From the very first line of the data to the line containing "the application's features._**", retype everything exactly, leaving the pictures behind.
Content starts
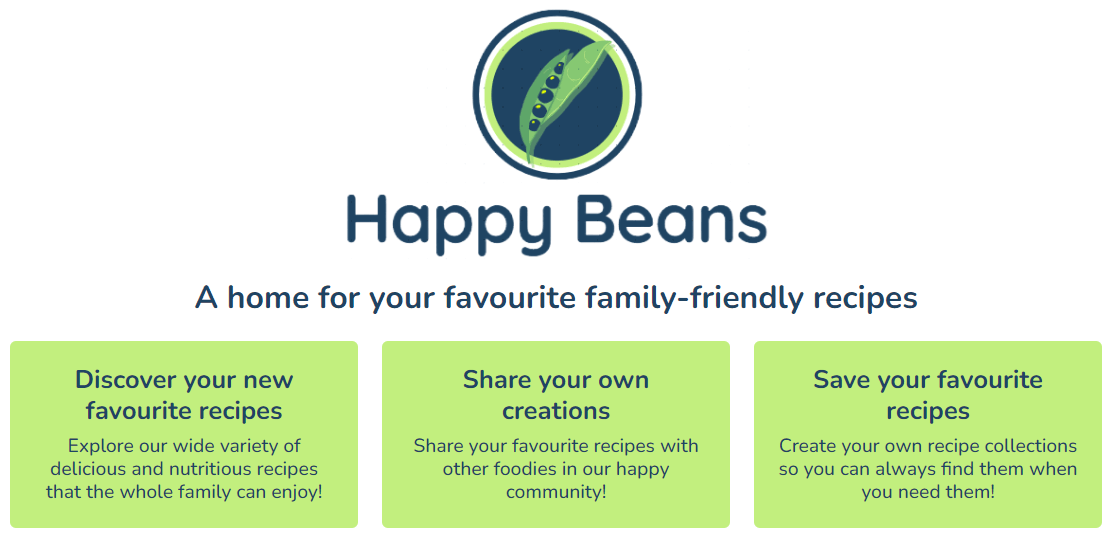
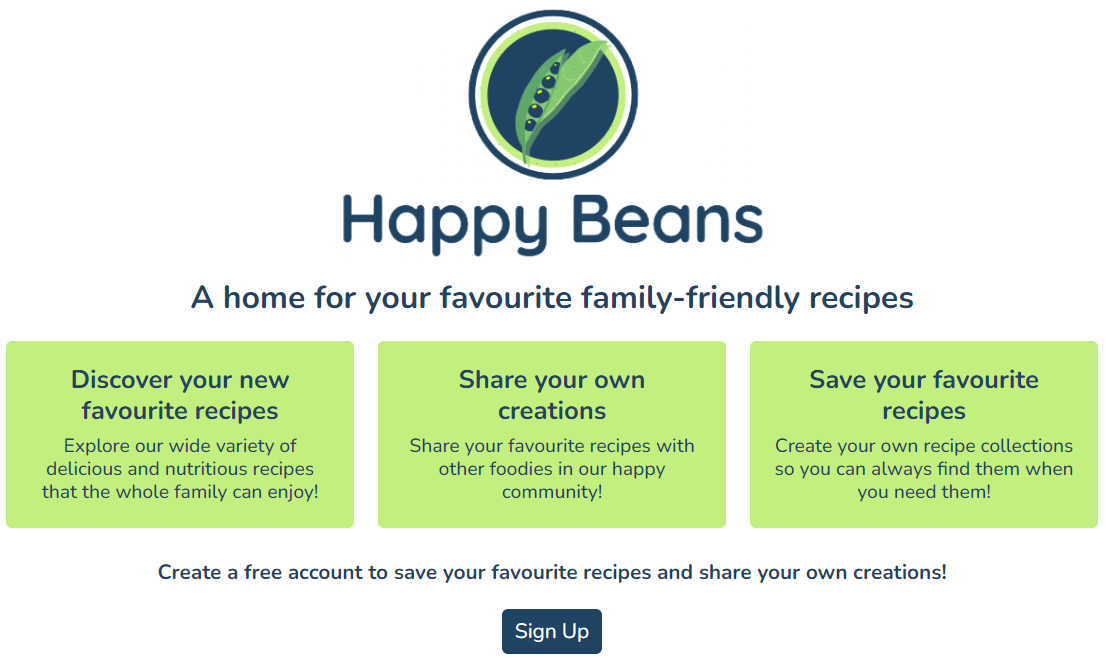
Adjust styling and wording for user story testing and add additional supporting images

diff --git a/TESTING.md b/TESTING.md
@@ -1,4 +1,4 @@
-# Happy Beans - Testing
+# Happy Beans | Testing
 
 Return to [README](https://github.com/ShizukaDonaghue/happy-beans)
 
@@ -153,7 +153,7 @@ Please see the results for each page.
 
 </details>
 
-Note: `# noqa` was added to Django generated codes under `AUTH_PASSWORD_VALIDATORS` and also to Cloudinary storage under `STATICFILES_STORAGE` for "line too long" errors to be ignored as these could not be shortened without breaking the codes.
+Note: `# noqa` was added to Django generated codes under `AUTH_PASSWORD_VALIDATORS` and also Cloudinary storage under `STATICFILES_STORAGE` for "line too long" errors to be ignored as these could not be shortened.
 
 <details>
   <summary>urls.py - No issues or errors</summary> 
@@ -559,157 +559,194 @@ User stories were tested and addressed as follows.
 * **_As a Site User, I can register an account so that I can access all the application's features._**
 
   Sign Up button is available on the Home page as well as on the navigation bar for users who are not logged in already.   
-<img src="docs/images/testing/us-account-registration-signup.png" width=700>  
 
-  Once the Sign Up link is clicked, users are directed to Sign Up page where they can register their details to log in and enable all the application's features.  
-<img src="docs/images/testing/us-account-registration.png" width=700>  
+  <img src="docs/images/testing/us-account-registration-signup.png" width=800>  
+
+    Once the Sign Up button or link is clicked, users are directed to Sign Up page where they can register their details to log in and enable all the application's features.  
+
+    <img src="docs/images/testing/us-account-registration.png" width=800>  
 
 * **_As a Site User, I can log into my account so that all the application's features are available to me._**  
 
   Log In link is available on the navigation bar for returning users who are not logged in already.   
-<img src="docs/images/testing/us-account-login.png" width=700>  
 
-  Once they fill in their details, they are logged in to enable all the application's features.  
+  <img src="docs/images/testing/us-account-login.png" width=800>  
+
+    Once they fill in their details, they are logged in to enable all the application's features.  
 
 * **_As a Site User, I can log out of my account so that I can keep my account secure._**  
 
-  Log Out link is available on the navigation bar for registered users who are already logged in.   
-<img src="docs/images/testing/us-account-logout.png" width=700>  
+  Log Out link is available on the navigation bar for users who are already logged in.   
+
+  <img src="docs/images/testing/us-account-logout.png" width=800>  
 
 
 ### **EPIC: Site Admin**
 * **_As a Site Admin, I can create, update and delete recipes and comments so that I can manage the contents of my app._**
 
   The Admin role has full CRUD functionality for all recipes and comments from the admin panel so that all the contents can be managed from there.  
-<img src="docs/images/testing/us-admin.png">  
+
+  <img src="docs/images/testing/us-admin.png">  
 
 
 ### **EPIC: Site Navigation**
 * **_As a Site User, I can understand the purpose of the app clearly so that I can decide whether the contents are right for me to sign up._**  
 
-  The landing page introduces the application explaining its purpose and benefits for signing up. This page also contains Sign Up button which directs users to Sign Up page.   
-<img src="docs/images/testing/us-introduction.png" width=700>  
+  The landing page introduces the website explaining its purpose and benefits for signing up. This page also contains Sign Up button which directs users to Sign Up page.   
+
+  <img src="docs/images/testing/us-introduction.png" width=800>  
 
 * **_As a Site User, I can navigate the site intuitively so that I can easily find what I am looking for._**  
 
-  A navigation bar is avaible on every page, which is fixed at the top of the screen for ease of use and fully responsive to all screen sizes. This allows users to navigate through the site easily. The link for the current page is shown in green to give a visual clue indicating which page they are in.   
-<img src="docs/images/testing/us-navbar.png" width=700>  
+  A navigation bar is avaible on every page, which is fixed at the top of the screen for ease of use and fully responsive to all screen sizes. This allows users to navigate through the site easily. The link for the current page is shown in green to visually indicate which page they are in.   
+
+  <img src="docs/images/testing/us-navbar.png" width=800>  
 
 * **_As a Site User, I can browse a paginated list of recipes so that I can easily select a recipe to view._**  
 
   Browse Recipes page displays 12 recipe cards per page. Each card contains the recipe image, title, description and the number of likes. Users can easily browse through the recipes and select a recipe to view the full details by clicking anywhere on the card.   
-<img src="docs/images/testing/us-browse-recipes.png" width=700>  
+
+  <img src="docs/images/testing/us-browse-recipes.png" width=800>  
 
 * **_As a Site User, I can select a recipe from the list so that I can view the full details of a recipe._**  
 
-  Recipe cards are available in Browse Recipes, My Favourites and My Recipes pages. Once a recipe card is selected, users are directed to the Recipe Details page, which displays the full detalis of the recipe.  
-<img src="docs/images/testing/us-recipe-details.png" width=700>  
+  Recipe cards are available in Browse Recipes, My Favourites and My Recipes pages. All these pages display 12 recipe cards per page. Once a recipe card is selected by clicking anywhere on the card, users are directed to the Recipe Details page, which displays the full detalis of the recipe.  
+
+  <img src="docs/images/testing/us-recipe-details.png" width=800>  
 
 * **_As a Site User, I can view the comments posted by others so that I can see the feedback and conversation for each recipe._**  
 
   Comment section is available on Recipe Details page underneath the recipe, where comments are display in ascending order based on posting dates.  Users can views the feedback and conversation for each recipe here.  
-<img src="docs/images/testing/us-comment.png" width=700>  
+
+  <img src="docs/images/testing/us-comment.png" width=800>  
 
 * **_As a Site User, I can filter the recipes by meal type so that I can view a list of recipes for the meal type._**  
 
   Recipe filters are available in Browse Recipes page where users can select a meal type to view the recipes based on the chosen criteria.  
-<img src="docs/images/testing/us-recipe-filters.png" width=700>  
+
+  <img src="docs/images/testing/us-recipe-filters.png" width=800>  
 
 * **_As a Site User, I can filter the recipes by main ingredient so that I can view a list of recipes using the main ingredient._**  
 
   Recipe filters are available in Browse Recipes page where users can select a main ingredient to view the recipes based on the chosen criteria.  
-<img src="docs/images/testing/us-recipe-filters.png" width=700>  
+
+  <img src="docs/images/testing/us-recipe-filters.png" width=800>  
 
 * **_As a Site User, I can filter the recipes based on difficulty so that I can view a list of recipes suitable for my level._**  
 
   Recipe filters are available in Browse Recipes page where users can select a difficulty level to view the recipes based on the chosen criteria.  
-<img src="docs/images/testing/us-recipe-filters.png" width=700>  
+
+  <img src="docs/images/testing/us-recipe-filters.png" width=800>  
 
 * **_As a Site User, I can see a custom error message when an HTTP error occurs so that I can understand why the error has occurred and easily navigate back to the website._**  
 
   Custom pages for 400, 403, 404 and 500 erros have been created. Each error page contains a link to the Home page as well as Browse Recipes page so that users can easily navigate back to the website.  
-<img src="docs/images/testing/us-recipe-filters.png" width=700>  
+
+  <img src="docs/images/testing/us-404-error.png" width=280>  
 
 
 ### **EPIC: Recipe Management**
 * **_As a Site User, I can post my own recipe so that I can share it with others._**  
 
   For logged-in users, Post a Recipe link is available from the navigation bar, which directs them to Post Recipe page. Users can fill in the form to share the recipe with others in the community. The form is easy to understand and users can opt to use bullet points for ingredients and method to organise the contents.  
-<img src="docs/images/testing/us-post-recipe.png" width=700>  
+
+  <img src="docs/images/testing/us-post-recipe.png" width=800>  
+  <img src="docs/images/testing/us-post-recipe-2.png" width=800>  
+  <img src="docs/images/testing/us-post-recipe-3.png" width=800>  
 
 * **_As a Site User, I can draft a recipe and save it so that I can return later and edit it._**  
 
   For logged-in users, Post a Recipe link is available from the navigation bar, which directs them to Post Recipe page. Users can fill in the form but decide not to published the recipe yet by selecting "Save as Draft" option in the form.  
-<img src="docs/images/testing/us-save-as-draft.png" width=700>  
 
-  Saved drafts are added to My Recipes page where they can return later and edit them. These drafts are marked with red [Draft] next to the title so that they can be easily identified.  
-<img src="docs/images/testing/us-draft-recipe.png" width=700>  
+  <img src="docs/images/testing/us-save-as-draft.png" width=800>  
+
+    Saved drafts are then added to My Recipes page where they can return later and edit them. These drafts are marked with red [Draft] next to the title so that they can be easily identified.  
+
+    <img src="docs/images/testing/us-draft-recipe.png" width=800>  
 
 * **_As a Site User, I can edit the recipes that I posed so that I can make changes after it has been submitted._**  
 
   Users can edit their own recipe from Recipe Details page. Edit button is available for the author of the recipe.   
-<img src="docs/images/testing/us-update-recipe-button.png" width=350>  
 
-  Once the edit button is selected, users are directed to Update Recipe page. This is the same form as the Post Recipe form, but the original details are populated from the database. Users can easily update their recipes in this form and submit the changes.  
-<img src="docs/images/testing/us-update-recipe.png" width=700>  
+  <img src="docs/images/testing/us-update-recipe-button.png" width=350>  
+
+    Once the edit button is selected, users are directed to Update Recipe page. This is the same form as the Post Recipe form, but the original details are populated from the database. Users can easily update their recipes in this form and submit the changes.   
+
+    <img src="docs/images/testing/us-update-recipe.png" width=800>  
 
 * **_As a Site User, I can delete recipes that I posted so that I can remove them from the site._**  
 
   Users can delete their own recipe from Recipe Details page. Delete button is available for the author of the recipe.  
-<img src="docs/images/testing/us-update-recipe-button.png" width=350>  
 
-  Once the delete button is selected, a modal will be displayed to confirm the deletion.   
-<img src="docs/images/testing/us-delete-recipe-modal.png" width=400>  
+  <img src="docs/images/testing/us-update-recipe-button.png" width=350>  
+
+    Once the delete button is selected, a modal will be displayed to confirm the deletion.  
+
+    <img src="docs/images/testing/us-delete-recipe-modal.png" width=430>  
 
 * **_As a Site User, I can view a list of recipes that I have posted or drafted so that I can manage them._**  
 
   For logged-in users, My Recipes link is available from the navigation bar, which directs them to My Recipes page. Users can manage their own recipes from here by clicking anywhere on the recipe card, which directs them to the Recipe Details page.  
-<img src="docs/images/testing/us-my-recipes.png" width=700>  
+
+  <img src="docs/images/testing/us-my-recipes.png" width=800>  
 
 * **_As a Site User, I can see error messages when submitting a recipe form so that I understand how the errors can be resolved._**  
 
-  If there are any errors in the Post Recipe form, error messages are displayed. This aims to assist users in filling in the form correctly by explaining each error. Error messages are also raised for empty strings to prevent the form from being submitted with empty fields.
-<img src="docs/images/testing/us-form-validation.png" width=700>  
-<img src="docs/images/testing/us-form-validation-2.png" width=700>  
+  If there are any errors in the Post Recipe form, error messages are displayed. This aims to assist users in filling in the form correctly by explaining each error.  
+
+  <img src="docs/images/testing/us-form-validation.png" width=800>  
+  <img src="docs/images/testing/us-form-validation-2.png" width=800>  
+
+    Error messages are also raised for empty strings to prevent the form from being submitted with empty fields.   
+    
+    <img src="docs/images/testing/us-form-validation-3.png" width=800>  
+    <img src="docs/images/testing/us-form-validation-4.png" width=800>  
 
 
 ### **EPIC: Recipe Comment**  
 * **_As a Site User, I can comment on a recipe so that I can share my feedback and be involved in the conversation._**  
 
   For logged-in users, Comment Form is available beneath each recipe. Users can post their comment from here to leave feedback on the recipe or ask questions, or just communicate with others in the community.  
-<img src="docs/images/testing/us-comment.png" width=700>  
+
+  <img src="docs/images/testing/us-comment.png" width=800>  
 
 * **_As a Site User, I can edit the comment I posted so that I can make changes to my comments._**  
   For the author of the comment, a vertical ellipsis is available next to the comment posting date. Users can select the edit button here, which directs them to Update Comment page where they can edit the comment.  
-<img src="docs/images/testing/us-edit-comment.png" width=350>  
+
+  <img src="docs/images/testing/us-edit-comment.png" width=400>  
 
 * **_As a Site User, I can delete the comment I posted so that I can remove it from the comments section._**  
 
   For the author of the comment, a vertical ellipsis is available next to the comment posting date. Users can select the delete button here, which opens a modal to confim the deletion.   
-<img src="docs/images/testing/us-delete-comment-modal.png" width=400>  
+
+  <img src="docs/images/testing/us-delete-comment-modal.png" width=430>  
 
 
 ### **EPIC: Recipe Likes**
 * **_As a Site User, I can view the number of likes for each recipe so that I can see the feedback from others._**  
 
   The number of likes for each recipe is displayed in the recipe card in Browse Recipes, My Favourites and My Recipe pages. It is also displayed in the Recipe Details page for each page.  
-<img src="docs/images/testing/us-nr-of-likes-recipe-card.png" width=350>  
-<img src="docs/images/testing/us-nr-of-likes-recipe-details.png" width=350>  
+
+  <img src="docs/images/testing/us-nr-of-likes-recipe-card.png" width=350>  
+  <img src="docs/images/testing/us-nr-of-likes-recipe-details.png" width=350>  
 
 * **_As a Site User, I can view the list of my liked recipes so that I can easily go back to them within the site._**   
 
-  For logged-in users, My Recipe link is available from the navigation bar, which direct them to My Favourites page. Once a recipe is liked, the recipe is added to this page for the user so that they can easily find them when they need them.  
-<img src="docs/images/testing/us-my-favourites.png" width=700>  
+  For logged-in users, My Favourites link is available from the navigation bar, which direct them to My Favourites page. Once a recipe is liked, the recipe is added to My Favourites page for the user so that they can easily find them when they need them.  
+
+  <img src="docs/images/testing/us-my-favourites.png" width=800>  
 
 * **_As a Site User, I can like a recipe so that I can interact with the content._**  
 
-  For logged-in users, the like button is available on Recipe Details page if they have not yet liked the recipe. If the recipe is not yet liked, the love heart with a plus sign is displayed. The recipe can easily be liked by clicking on this icon.  
-<img src="docs/images/testing/us-like-button.png" width=350>  
+  For logged-in users, the like button is available on Recipe Details page if they have not yet liked the recipe. The love heart with a plus sign is displayed here and the recipe can easily be liked by clicking on this icon.  
+
+  <img src="docs/images/testing/us-like-button.png" width=350>  
 
 * **_As a Site User, I can unlike a recipe so that I can remove it from my liked recipes._**  
 
-  For logged-in users, the unlike button is available on Recipe Details page if they have already liked the recipe. If the recipe is already liked, the love heard icon is displayed. The recipe can easily be unliked by clicking on this icon.  
-<img src="docs/images/testing/us-nr-of-likes-recipe-details.png" width=350>  
+  For logged-in users, the unlike button is available on Recipe Details page if they have already liked the recipe. By clicking on the loeve heart icon, the recipe can be unliked.  
+
+  <img src="docs/images/testing/us-nr-of-likes-recipe-details.png" width=350>  
 
 
 
@@ -1121,7 +1158,8 @@ This solution uses [QueryString Template Tags](https://simpleisbetterthancomplex
 RecipeList view codes and pagination codes for Browse Recipes page were updated to incorporate this solution for the Django filters.  
 
   Please click on the image to watch the GIF as auto looping is turned off to minimise distraction.  
-  *Note: These recipes were created with filter categories in their titles to demonstrate the functionality of the filters.
+  *Note: These recipes were created with filter categories in their titles to demonstrate the functionality of the filters.  
+
   <img src="docs/images/testing/recipe-filter-pagination.gif">
 
 * **Positioning of Remember Me Box**  
@@ -1130,11 +1168,14 @@ RecipeList view codes and pagination codes for Browse Recipes page were updated 
   The "Remember Me" box in Log In page was initially horizontally centralised with the rest of the contents.
   During the manual testing on iPhone 11, it was noted that the box was positioned to the left, although this was not the case in Chrome Developer.
   It appered the issue resulted from how Apple Safari rendered the codes.   
+
     <img src="docs/images/testing/remember-me-box-before-fix.jpeg" width=300>  
+
     ***Solution:***  
     CSS codes were added to target the "Remember Me" box and moved it to the right of the "Remember Me" text.
     The text and the box are now centralised together. 
     I felt that this was a more appropriate position for the box.  
+
     <img src="docs/images/testing/remember-me-box-after-fix.jpeg" width=300>
 ### Unresolved Bugs
 
@@ -1142,14 +1183,17 @@ RecipeList view codes and pagination codes for Browse Recipes page were updated 
 
   ***Issue:***  
 During the manual testing, when a recipe titled "Bob" was submitted in the deployed site, server error 500 occured.
-The error in the development environment showed that it was caused by the duplicate key value as there was already a slug value "Bob" existed in the database and the slug key value must be unique.  <img src="docs/images/testing/server-error-500.png" width=700>  
-In the admin panel, it was verified that there was indeed a recipe titled "Bob" saved as a draft by a user.
-When the draft recipe was deleted from the database, the error no longer occurred.  
+The error in the development environment showed that it was caused by the duplicate key value as there was already a slug value "Bob" existed in the database and the slug key value must be unique.  
+
+  <img src="docs/images/testing/server-error-500.png" width=700>  
+
+  In the admin panel, it was verified that there was indeed a recipe titled "Bob" saved as a draft by a user. When the draft recipe was deleted from the database, the error no longer occurred.  
 
   ***Status:***  
 Post Recipe form prevents a recipe entry with the same title as an existing recipe and raises an error.  
-<img src="docs/images/testing/no-server-error.png" width=500>   
-Attempts were made to recreate the error to investigate the issue further, however, I was never able to recreate the error.
-Since the error could not be recreated, this bug was not addressed.  
+
+  <img src="docs/images/testing/no-server-error.png" width=500>   
+
+  Attempts were made to recreate the error to investigate the issue further, however, I was never able to recreate the error. Since the error could not be recreated, this bug was not addressed.  
 
 There are no other known bugs.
Content ends
ANSWER TO THIS TASK
Adjust styling and wording for user story testing and add additional supporting images

diff --git a/TESTING.md b/TESTING.md
@@ -1,4 +1,4 @@
-# Happy Beans - Testing
+# Happy Beans | Testing
 
 Return to [README](https://github.com/ShizukaDonaghue/happy-beans)
 
@@ -153,7 +153,7 @@ Please see the results for each page.
 
 </details>
 
-Note: `# noqa` was added to Django generated codes under `AUTH_PASSWORD_VALIDATORS` and also to Cloudinary storage under `STATICFILES_STORAGE` for "line too long" errors to be ignored as these could not be shortened without breaking the codes.
+Note: `# noqa` was added to Django generated codes under `AUTH_PASSWORD_VALIDATORS` and also Cloudinary storage under `STATICFILES_STORAGE` for "line too long" errors to be ignored as these could not be shortened.
 
 <details>
   <summary>urls.py - No issues or errors</summary> 
@@ -559,157 +559,194 @@ User stories were tested and addressed as follows.
 * **_As a Site User, I can register an account so that I can access all the application's features._**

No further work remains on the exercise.